The Government contends that it has met this burden. Specifically, it maintains that it was substantially justified in arguing that Ms. Tchemkou had not suffered past persecution because: (1) she voluntarily returned to Cameroon after living in Benin; (2) the three incidents of abuse that she endured were the result of different political activities; and (3) she was unable to articulate with specificity what political opinion she held that would cause her harm.
The first rationale proffered by the Government was not part of its presentation to the court in its brief, nor was it a part of the agency's underlying decision. Consequently, it was not part of the "position" of the Government that we must evaluate.

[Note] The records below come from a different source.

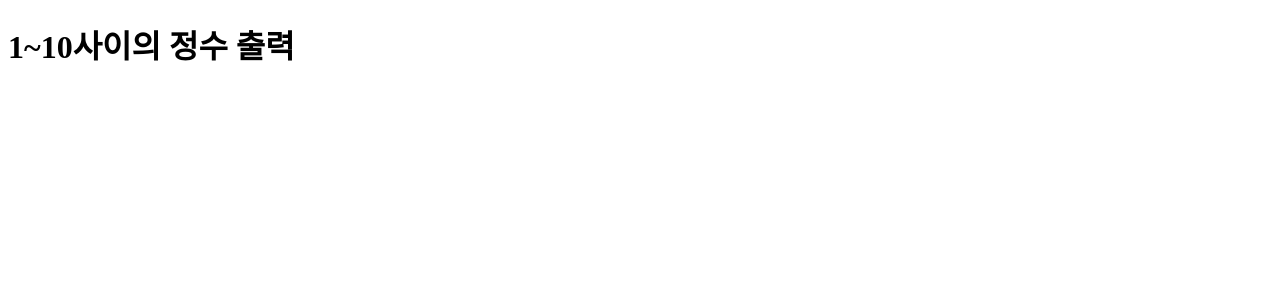
Repository: skim24245/web_workspace_src
Page: http://localhost/Lecture-Web/jsp/basic/exam01.jsp
These files come from the project's save history. The page is drawn as it stood at one moment and after the next save; the edit follows.
The browser window is 1280 px wide. The pictures show the whole page.
The page is served by Tomcat 9.

Above is the page before, as saved 2022-06-02 05:30:27.

After the next save:
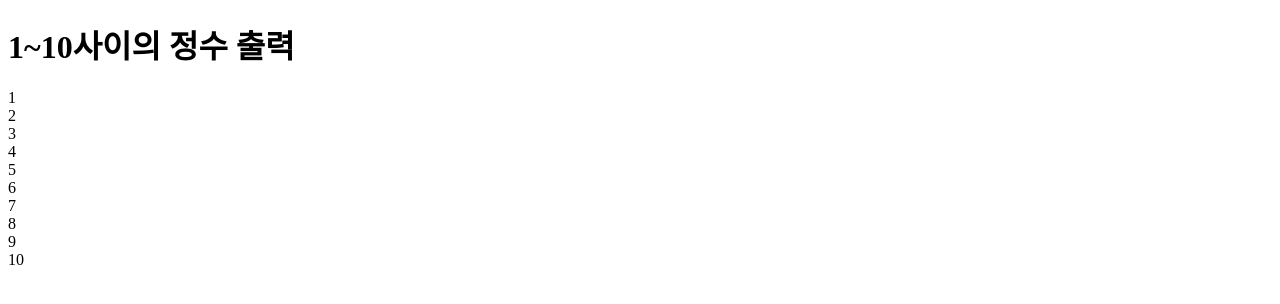
Saved 40 s later.
--- a/Lecture-Web/src/main/webapp/jsp/basic/exam01.jsp
+++ b/Lecture-Web/src/main/webapp/jsp/basic/exam01.jsp
@@ -11,7 +11,7 @@
 <%
 
 for (int i=1; i <=10 ; i++){
-	out.println();
+	out.println(i + "<br>");
 }
 %>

With respect to the second of the Government's arguments, the Government offered no support for the proposition that each of the incidents of abuse should be considered in isolation. Indeed, as we set forth in our previous opinion, we have rejected a "compartmentaliz[ed]" approach to persecution and repeatedly have held that the BIA must look at the record "as a whole" in determining whether persecution has occurred. Tchemkou, 495 F.3d at 790-91 (quoting Gjerazi v. Gonzales, 435 F.3d 800, 807 (7th Cir. 2006)). Indeed, in its response to Ms. Tchemkou's fee request, the Government still fails to cite any support for the proposition that Ms. Tchemkou's incidents of abuse should be evaluated separately. Having failed to provide any support for this argument, the Government also has failed to show that its position was substantially justified. See Floroiu, 498 F.3d at 749.*fn2
We turn then to the Government's third argument that, it claims, rendered its position substantially justified: Ms. Tchemkou was unable to articulate a precise political opinion that would subject her to persecution if she were returned to Cameroon. This argument would be more compelling if Ms. Tchemkou had not suffered grievous persecution in the past. However, the question whether Ms. Tchemkou will suffer further persecution cannot be separated from the question whether Ms. Tchemkou has suffered past persecution. As we already have noted, there was no justification for considering her previous persecution as discrete incidents. Ms. Tchemkou's prior political activities, and the violence of her government's response, not only established Ms. Tchemkou's past persecution, but they also revealed that the Cameroonian government had identified Ms. Tchemkou as a troublemaker and someone whose voice it needed to quell. In light of these events, we cannot conclude that the Government's view of Ms. Tchemkou's political opinion as imprecise, and therefore unlikely to subject her to future persecution, was substantially justified.
In addition to objecting to the petition on the ground that its position was substantially justified, the Government also submits that, even if we decide that an award is in order, the amount requested by Ms. Tchemkou is exorbitant. When calculating an EAJA award, we must exclude "hours that were not 'reasonably expended,' " Hensley v. Eckerhart, 461 U.S. 424, 434 ...